But be patient. This is a long process. The IPO candidate list will be short in May. It may not even feature a legislative candidate in your voting district. It will however feature at least two Statewide candidates. Chris Telfer for Treasurer and Cliff Thomason for Governor. And that’s a lot more choices than NAV and Independent voters have ever had in a May primary.

Make your voice heard. Back the opportunity to express yourself through your vote in May. Reregister as an IPO member or if you remain an NAV contact your County election office and let them know you want an IPO ballot in May. (See notes below for instructions on how to participate in the IPO’r first May primary election)

Don’t shrink away. Make a demand.



A word about the IPO’s Platform and growth

  1. How did it grow so fast? Not with a detailed orthodox platform like the Libertarian or Progressive Party. In fact just the opposite. It has sought consensus on issues to establish four policy pillars that cut across the traditional left/right paradigm. On these pillars, IPO candidates will have to build their own  more nuanced platforms to stand on. In a way, the IPO doesn’t have a traditional platform, but it has provided a foundation for independent candidates to stand on where they can explain their independent platform to their constituents. In Medford that will look different than Portland. But they will all adhere to the policy pillars. And based on those pillars and consensus, a majority can emerge through negotiation, common sense, and a sense of responsibility to voters, and not to a donor class or a radical partisan base.
  2. To participate in the IPO primary, you can joining the IPO by registering or changing your registration online at https://secure.sos.state.or.us/orestar/vr/showVoterSearch.do?lang=eng&source=SOS
  1. If you are a non affiliated voter who wants to participate in the IPO 2016 May primary, you will need to contact your County Elections office and make a written request for an IPO ballot. The contact information for the County elections office in your county can be located here. http://sos.oregon.gov/elections/Pages/countyofficials.aspx




  1. Independent Party Wants a "Top One" Presidential Primary - March 1, 2016

    […] back to being non affiliated after the election, should you choose to do so. (However, there are good reasons to consider remaining an IPO member. Particularly if you’d like to participate in more elections […]

  2. Why the left right heuristic in politics is no longer accurate - April 12, 2017

    […] I’ve said before in more detail, being a non affiliated voter in Oregon is the worst decision a voter can make.
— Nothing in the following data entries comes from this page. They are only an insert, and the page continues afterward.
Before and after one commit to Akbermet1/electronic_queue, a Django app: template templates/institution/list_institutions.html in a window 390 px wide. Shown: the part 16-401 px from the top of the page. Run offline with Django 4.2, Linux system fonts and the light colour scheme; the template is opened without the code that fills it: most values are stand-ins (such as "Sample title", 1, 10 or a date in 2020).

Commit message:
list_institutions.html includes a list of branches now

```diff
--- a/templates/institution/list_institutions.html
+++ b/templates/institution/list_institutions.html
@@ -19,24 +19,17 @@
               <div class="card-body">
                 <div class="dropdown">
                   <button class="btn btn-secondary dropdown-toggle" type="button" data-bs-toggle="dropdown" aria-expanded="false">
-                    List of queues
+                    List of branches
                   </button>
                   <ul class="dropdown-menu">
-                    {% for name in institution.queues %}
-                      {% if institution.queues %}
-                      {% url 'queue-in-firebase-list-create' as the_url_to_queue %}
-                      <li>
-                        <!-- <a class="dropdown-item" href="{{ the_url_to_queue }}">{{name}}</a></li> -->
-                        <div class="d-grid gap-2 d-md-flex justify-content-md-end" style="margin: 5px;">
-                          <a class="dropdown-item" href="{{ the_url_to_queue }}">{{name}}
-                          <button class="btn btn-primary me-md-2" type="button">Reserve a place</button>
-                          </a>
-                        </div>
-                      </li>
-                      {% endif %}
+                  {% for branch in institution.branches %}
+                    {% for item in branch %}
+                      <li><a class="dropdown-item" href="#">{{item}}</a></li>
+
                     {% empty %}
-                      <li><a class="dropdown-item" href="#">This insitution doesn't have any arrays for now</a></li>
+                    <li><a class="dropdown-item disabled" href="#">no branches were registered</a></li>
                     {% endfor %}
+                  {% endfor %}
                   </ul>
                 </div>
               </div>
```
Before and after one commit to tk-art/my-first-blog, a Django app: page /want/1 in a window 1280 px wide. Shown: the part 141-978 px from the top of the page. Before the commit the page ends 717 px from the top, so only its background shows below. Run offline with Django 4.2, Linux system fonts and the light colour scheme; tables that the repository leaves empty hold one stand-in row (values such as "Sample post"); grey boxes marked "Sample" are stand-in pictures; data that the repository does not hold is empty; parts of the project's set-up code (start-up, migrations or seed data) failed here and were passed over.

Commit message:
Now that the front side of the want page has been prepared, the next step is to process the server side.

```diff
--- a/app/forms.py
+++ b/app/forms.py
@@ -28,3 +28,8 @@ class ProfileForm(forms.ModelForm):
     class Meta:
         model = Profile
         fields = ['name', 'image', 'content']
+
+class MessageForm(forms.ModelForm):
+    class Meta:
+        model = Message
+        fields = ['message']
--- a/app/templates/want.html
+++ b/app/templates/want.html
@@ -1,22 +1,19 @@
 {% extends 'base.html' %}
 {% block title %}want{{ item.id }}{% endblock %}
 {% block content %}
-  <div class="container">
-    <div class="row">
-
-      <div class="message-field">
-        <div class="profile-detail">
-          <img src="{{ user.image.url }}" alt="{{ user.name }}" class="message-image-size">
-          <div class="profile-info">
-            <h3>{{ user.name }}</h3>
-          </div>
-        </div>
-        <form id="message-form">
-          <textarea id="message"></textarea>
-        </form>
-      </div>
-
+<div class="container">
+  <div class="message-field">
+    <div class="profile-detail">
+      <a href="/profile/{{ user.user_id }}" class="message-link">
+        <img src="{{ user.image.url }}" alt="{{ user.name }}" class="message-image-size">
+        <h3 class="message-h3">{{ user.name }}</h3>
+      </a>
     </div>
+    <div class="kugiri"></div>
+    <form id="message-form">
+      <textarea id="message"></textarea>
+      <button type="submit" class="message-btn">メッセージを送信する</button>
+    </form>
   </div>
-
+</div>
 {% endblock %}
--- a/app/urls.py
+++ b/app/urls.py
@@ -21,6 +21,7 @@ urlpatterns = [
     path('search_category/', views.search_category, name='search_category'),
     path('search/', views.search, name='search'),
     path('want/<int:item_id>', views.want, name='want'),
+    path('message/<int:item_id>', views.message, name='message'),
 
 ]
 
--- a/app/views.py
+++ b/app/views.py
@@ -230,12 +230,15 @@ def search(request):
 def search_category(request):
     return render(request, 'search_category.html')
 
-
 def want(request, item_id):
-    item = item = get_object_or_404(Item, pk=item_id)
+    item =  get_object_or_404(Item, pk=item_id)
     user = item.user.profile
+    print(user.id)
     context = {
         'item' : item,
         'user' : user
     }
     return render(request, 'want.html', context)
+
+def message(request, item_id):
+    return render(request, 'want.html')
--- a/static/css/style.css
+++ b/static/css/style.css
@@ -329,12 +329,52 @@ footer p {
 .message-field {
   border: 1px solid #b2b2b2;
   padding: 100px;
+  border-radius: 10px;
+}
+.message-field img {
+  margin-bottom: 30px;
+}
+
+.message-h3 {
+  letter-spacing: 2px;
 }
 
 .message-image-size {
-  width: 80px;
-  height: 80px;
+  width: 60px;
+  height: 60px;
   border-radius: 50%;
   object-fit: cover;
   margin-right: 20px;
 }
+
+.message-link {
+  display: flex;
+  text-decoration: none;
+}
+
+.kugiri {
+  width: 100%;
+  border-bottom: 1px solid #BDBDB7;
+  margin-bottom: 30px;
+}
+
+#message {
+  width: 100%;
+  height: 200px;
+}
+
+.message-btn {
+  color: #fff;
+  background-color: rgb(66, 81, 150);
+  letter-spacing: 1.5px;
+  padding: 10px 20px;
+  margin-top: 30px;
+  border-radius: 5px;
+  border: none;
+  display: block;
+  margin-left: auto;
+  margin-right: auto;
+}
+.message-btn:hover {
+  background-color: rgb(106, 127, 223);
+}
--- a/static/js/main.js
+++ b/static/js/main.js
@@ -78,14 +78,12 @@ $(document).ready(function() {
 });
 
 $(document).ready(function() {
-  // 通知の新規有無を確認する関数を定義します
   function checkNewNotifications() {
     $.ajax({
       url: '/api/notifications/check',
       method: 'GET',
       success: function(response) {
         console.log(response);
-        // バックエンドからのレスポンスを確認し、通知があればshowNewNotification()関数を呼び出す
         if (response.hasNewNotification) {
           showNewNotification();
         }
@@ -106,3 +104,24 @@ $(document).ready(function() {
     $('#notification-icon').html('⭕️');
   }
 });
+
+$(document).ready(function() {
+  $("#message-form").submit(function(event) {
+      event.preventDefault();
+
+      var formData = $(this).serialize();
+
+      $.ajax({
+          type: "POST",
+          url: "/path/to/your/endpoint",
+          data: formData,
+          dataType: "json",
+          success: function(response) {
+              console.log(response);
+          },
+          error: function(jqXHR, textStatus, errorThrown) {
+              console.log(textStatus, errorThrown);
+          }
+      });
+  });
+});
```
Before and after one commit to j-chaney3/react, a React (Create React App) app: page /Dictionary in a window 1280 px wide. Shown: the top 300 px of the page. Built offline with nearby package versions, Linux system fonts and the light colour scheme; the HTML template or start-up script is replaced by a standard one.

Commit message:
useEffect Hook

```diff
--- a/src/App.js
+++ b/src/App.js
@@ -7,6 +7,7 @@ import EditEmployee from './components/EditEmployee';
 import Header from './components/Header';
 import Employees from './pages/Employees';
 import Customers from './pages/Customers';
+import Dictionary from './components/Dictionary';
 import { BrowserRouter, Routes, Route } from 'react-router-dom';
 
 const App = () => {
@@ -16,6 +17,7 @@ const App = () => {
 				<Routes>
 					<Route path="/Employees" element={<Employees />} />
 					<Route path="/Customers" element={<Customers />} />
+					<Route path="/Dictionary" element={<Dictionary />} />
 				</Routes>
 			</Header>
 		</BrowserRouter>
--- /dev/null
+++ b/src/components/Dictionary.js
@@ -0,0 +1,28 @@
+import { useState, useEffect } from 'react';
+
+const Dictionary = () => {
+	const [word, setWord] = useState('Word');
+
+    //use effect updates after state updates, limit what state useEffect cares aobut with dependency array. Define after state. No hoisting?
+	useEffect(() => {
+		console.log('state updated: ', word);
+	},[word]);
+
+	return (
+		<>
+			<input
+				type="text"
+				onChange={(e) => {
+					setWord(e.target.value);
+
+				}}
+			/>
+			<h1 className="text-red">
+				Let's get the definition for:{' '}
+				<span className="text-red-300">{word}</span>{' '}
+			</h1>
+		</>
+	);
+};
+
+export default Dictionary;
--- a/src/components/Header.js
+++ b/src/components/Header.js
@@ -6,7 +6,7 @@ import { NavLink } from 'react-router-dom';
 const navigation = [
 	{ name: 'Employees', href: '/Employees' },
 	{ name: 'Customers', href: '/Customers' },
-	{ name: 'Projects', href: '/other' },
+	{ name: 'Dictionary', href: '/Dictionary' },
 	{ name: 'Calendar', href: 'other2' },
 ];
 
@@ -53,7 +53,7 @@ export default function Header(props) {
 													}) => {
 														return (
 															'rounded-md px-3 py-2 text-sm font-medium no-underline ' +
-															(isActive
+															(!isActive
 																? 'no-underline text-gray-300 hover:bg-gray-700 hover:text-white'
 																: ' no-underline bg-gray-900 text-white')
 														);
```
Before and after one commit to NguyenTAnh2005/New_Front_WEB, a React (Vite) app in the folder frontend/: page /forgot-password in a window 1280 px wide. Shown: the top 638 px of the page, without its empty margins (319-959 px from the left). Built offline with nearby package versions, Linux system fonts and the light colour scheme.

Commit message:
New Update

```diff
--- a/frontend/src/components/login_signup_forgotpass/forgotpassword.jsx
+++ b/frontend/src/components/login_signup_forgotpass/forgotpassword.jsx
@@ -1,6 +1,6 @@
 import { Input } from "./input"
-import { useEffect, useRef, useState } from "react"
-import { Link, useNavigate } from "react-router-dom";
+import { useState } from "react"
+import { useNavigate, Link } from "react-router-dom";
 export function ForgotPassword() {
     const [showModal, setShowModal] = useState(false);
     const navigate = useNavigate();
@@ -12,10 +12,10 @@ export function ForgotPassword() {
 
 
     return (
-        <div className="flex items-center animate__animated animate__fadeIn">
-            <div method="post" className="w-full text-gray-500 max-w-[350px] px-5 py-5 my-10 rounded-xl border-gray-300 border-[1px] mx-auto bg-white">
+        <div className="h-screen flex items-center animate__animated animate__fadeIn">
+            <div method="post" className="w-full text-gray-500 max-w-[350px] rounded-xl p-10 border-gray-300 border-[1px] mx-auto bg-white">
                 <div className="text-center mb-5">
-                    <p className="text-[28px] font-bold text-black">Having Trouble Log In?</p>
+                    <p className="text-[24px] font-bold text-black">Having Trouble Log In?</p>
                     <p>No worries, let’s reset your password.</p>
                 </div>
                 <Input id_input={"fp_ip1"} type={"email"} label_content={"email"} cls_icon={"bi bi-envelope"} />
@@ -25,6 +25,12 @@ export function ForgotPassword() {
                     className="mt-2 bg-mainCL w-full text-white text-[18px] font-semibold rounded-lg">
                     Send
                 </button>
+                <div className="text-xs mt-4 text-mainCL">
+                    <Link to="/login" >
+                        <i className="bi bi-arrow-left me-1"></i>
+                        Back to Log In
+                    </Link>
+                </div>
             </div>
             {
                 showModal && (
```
Oregon is a […]

  3. Oregon Voter party affiliation surprises - October 17, 2017

    […] between cycles, we can see how voters may prefer to register. Leaving aside the large numbers of non affiliated voters being added to the registration lists due to automatic voter registration, breaking down the three […]

Leave a Reply

Powered by WordPress. Designed by Woo Themes